The Second World War veteran set out to complete the challenge before his 100th birthday on April 30, wanting to give something back to the staff who treated him for a broken hip.
His initial target was to raise a modest £1,000.
He completed his 100th length on Thursday, at the Bedfordshire home where he lives with his family, but he plans to carry on as donations continue to pour in.
Downing Street said that Mr Johnson will look at ways to recognise Cpt Moore’s efforts, amid multiple calls for Cpt Moore to receive a knighthood.
The Prime Minister’s spokesman told a Westminster briefing: “From his military contributions to his support for NHS staff, Tom has demonstrated a lifetime of bravery and compassion.

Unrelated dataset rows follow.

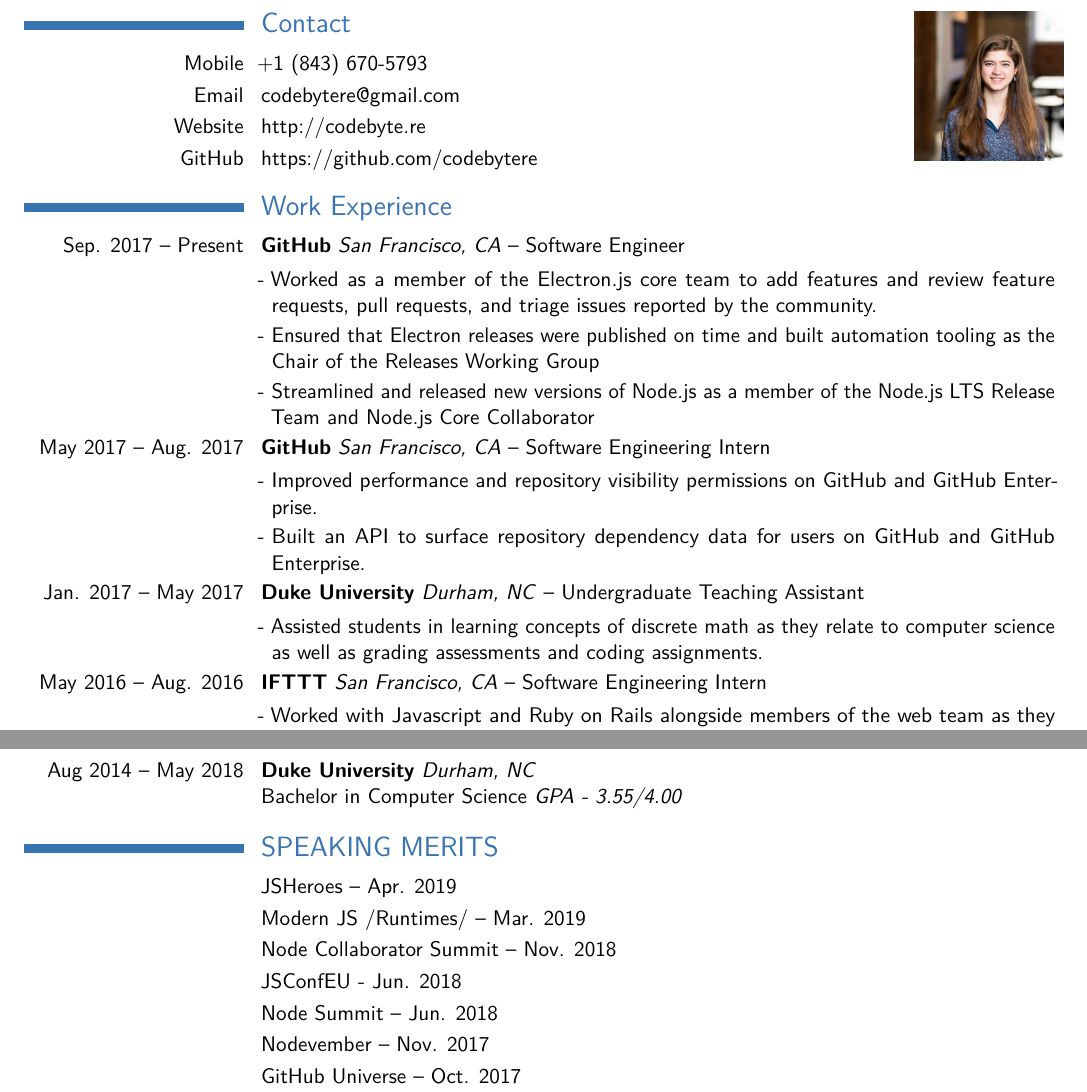
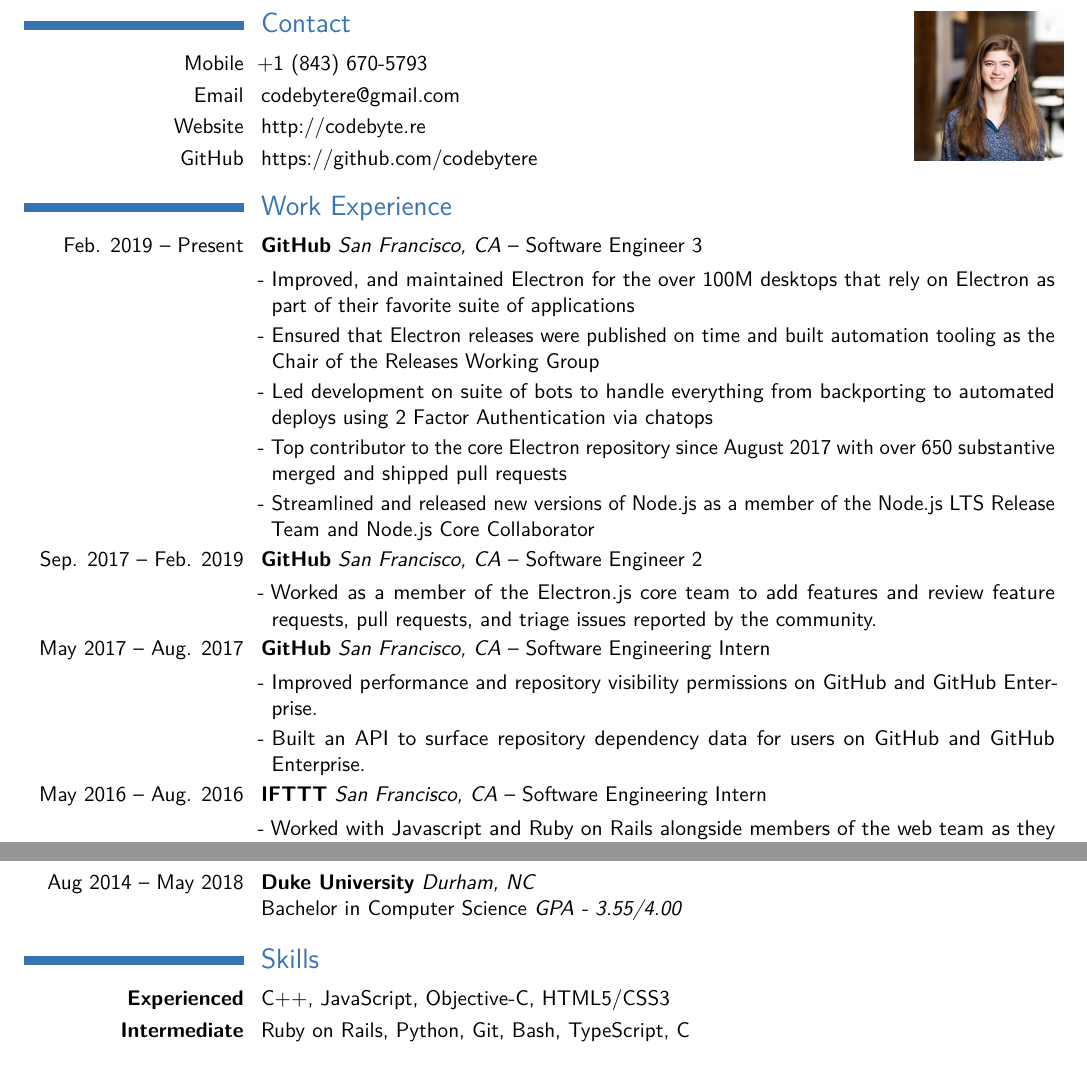
Before and after one commit to codebytere/resume, a LaTeX CV (resume.tex): two parts of the page, joined at a grey line, cut so that both start at the same text. Compiled offline with pdfLaTeX.

Commit message:
feat: finish padding out Electron section + add skills

```diff
--- a/resume.tex
+++ b/resume.tex
@@ -24,6 +24,9 @@
 
 \title{Curriculum Vitae}
 
+% This command effectively comments out anything within it
+\newcommand{\comment}[1]{}
+
 %----------------------------------------------------------------------------------------
 
 \begin{document}
@@ -46,25 +50,27 @@
 \end{multicols}
 
 %---------------------------------------
-%	EXPERIENCE
+%	WORK EXPERIENCE
 %---------------------------------------
 
 \section{Work Experience}
 
-\cvitem{Sep. 2017 -- Present}{\textbf{GitHub} \textit{San Francisco, CA} -- Software Engineer}
+\cvitem{Feb. 2019 -- Present}{\textbf{GitHub} \textit{San Francisco, CA} -- Software Engineer 3}
+\renewcommand{\listitemsymbol}{\textcolor{black}{-~}}
+\cvlistitem{Improved, and maintained Electron for the over 100M desktops that rely on Electron as part of their favorite suite of applications}
+\cvlistitem{Ensured that Electron releases were published on time and built automation tooling as the Chair of the Releases Working Group}
+\cvlistitem{Led development on suite of bots to handle everything from backporting to automated deploys using 2 Factor Authentication via chatops}
+\cvlistitem{Top contributor to the core Electron repository since August 2017 with over 650 substantive merged and shipped pull requests}
+\cvlistitem{Streamlined and released new versions of Node.js as a member of the Node.js LTS Release Team and Node.js Core Collaborator}
+
+\cvitem{Sep. 2017 -- Feb. 2019}{\textbf{GitHub} \textit{San Francisco, CA} -- Software Engineer 2}
 \renewcommand{\listitemsymbol}{\textcolor{black}{-~}}
 \cvlistitem{Worked as a member of the Electron.js core team to add features and review feature requests, pull requests, and triage issues reported by the community.}
-\cvlistitem{Ensured that Electron releases were published on time and built automation tooling as the Chair of the Releases Working Group}
-\cvlistitem{Streamlined and released new versions of Node.js as a member of the Node.js LTS Release Team and Node.js Core Collaborator}
 
 \cvitem{May 2017 -- Aug. 2017}{\textbf{GitHub} \textit{San Francisco, CA} -- Software Engineering Intern}
 \renewcommand{\listitemsymbol}{\textcolor{black}{-~}}
 \cvlistitem{Improved performance and repository visibility permissions on GitHub and GitHub Enterprise.}
 \cvlistitem{Built an API to surface repository dependency data for users on GitHub and GitHub Enterprise.}
-
-\cvitem{Jan. 2017 -- May 2017}{\textbf{Duke University} \textit{Durham, NC} -- Undergraduate Teaching Assistant}
-\renewcommand{\listitemsymbol}{\textcolor{black}{-~}}
-\cvlistitem{Assisted students in learning concepts of discrete math as they relate to computer science as well as grading assessments and coding assignments.}
 
 \cvitem{May 2016 -- Aug. 2016}{\textbf{IFTTT} \textit{San Francisco, CA} -- Software Engineering Intern}
 \renewcommand{\listitemsymbol}{\textcolor{black}{-~}}
@@ -86,11 +98,21 @@
 
 \cvitem{Aug 2014 -- May 2018}{\textbf{Duke University} \textit{Durham, NC} \newline { Bachelor in Computer Science \textit{GPA - 3.55/4.00}}}
 
+%------------------------------------
+%	SKILLS
+%------------------------------------
+
+\section{Skills}
+
+\cvitem{\textbf{Experienced}}{C++, JavaScript, Objective-C, HTML5/CSS3}
+\cvitem{\textbf{Intermediate}}{Ruby on Rails, Python, Git, Bash, TypeScript, C}
 
 %------------------------------------
 %	SPEAKING MERITS
 %------------------------------------
-\section{SPEAKING MERITS}
+
+\comment {
+  \section{Speaking Merits}
 
   \cvitem{}{JSHeroes -- Apr. 2019}
   \cvitem{}{Modern JS /Runtimes/ -- Mar. 2019}
```
Also changed, not shown: resume.pdf, resume.tex (8 more changed lines). Lines whose indentation alone changed are shown as unchanged.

“The Prime Minister will certainly be looking at ways to recognise Tom’s heroic efforts.”
Number 10 said Cpt Moore had “captured the heart of the nation” and “embodied the spirit of the whole country in doing their bit for the battle against coronavirus”.
By Thursday afternoon, more than 700,000 supporters had donated more than £14 million on Cpt Moore’s JustGiving page – the largest total ever raised in a single campaign on the website.
Cpt Moore completed the final 25-metre lap of his 100-lap challenge as a special guard of honour by the 1st battalion of the Yorkshire Regiment looked on.
Speaking at the finish line, he said he felt “fine” and that he was “surrounded by the right sort of people”.
Cpt Moore said plans for his party have been affected by the virus but that the national outpouring of love and support for him was “a party enough for me”.
There is also an online campaign for children to make him birthday cards.
He told ITV that the public generosity had been “unbelievable”, adding: “Our country and all our nations, we’re all so generous in all sorts of ways.
“But it’s for a super purpose.
“Nurses, doctors and all the back-up workers, they deserve everything we can give them.”
Cpt Moore was given a special mention in a press briefing on Wednesday by Health Secretary Matt Hancock, who described him as an “inspiration”.
Originally from Keighley in West Yorkshire, Cpt Moore trained as a civil engineer before enlisting in the Army for the Second World War, rising to captain and serving in India and Burma.
Donations to NHS Charities Together can still be made at www.justgiving.com/fundraising/tomswalkforthenhs.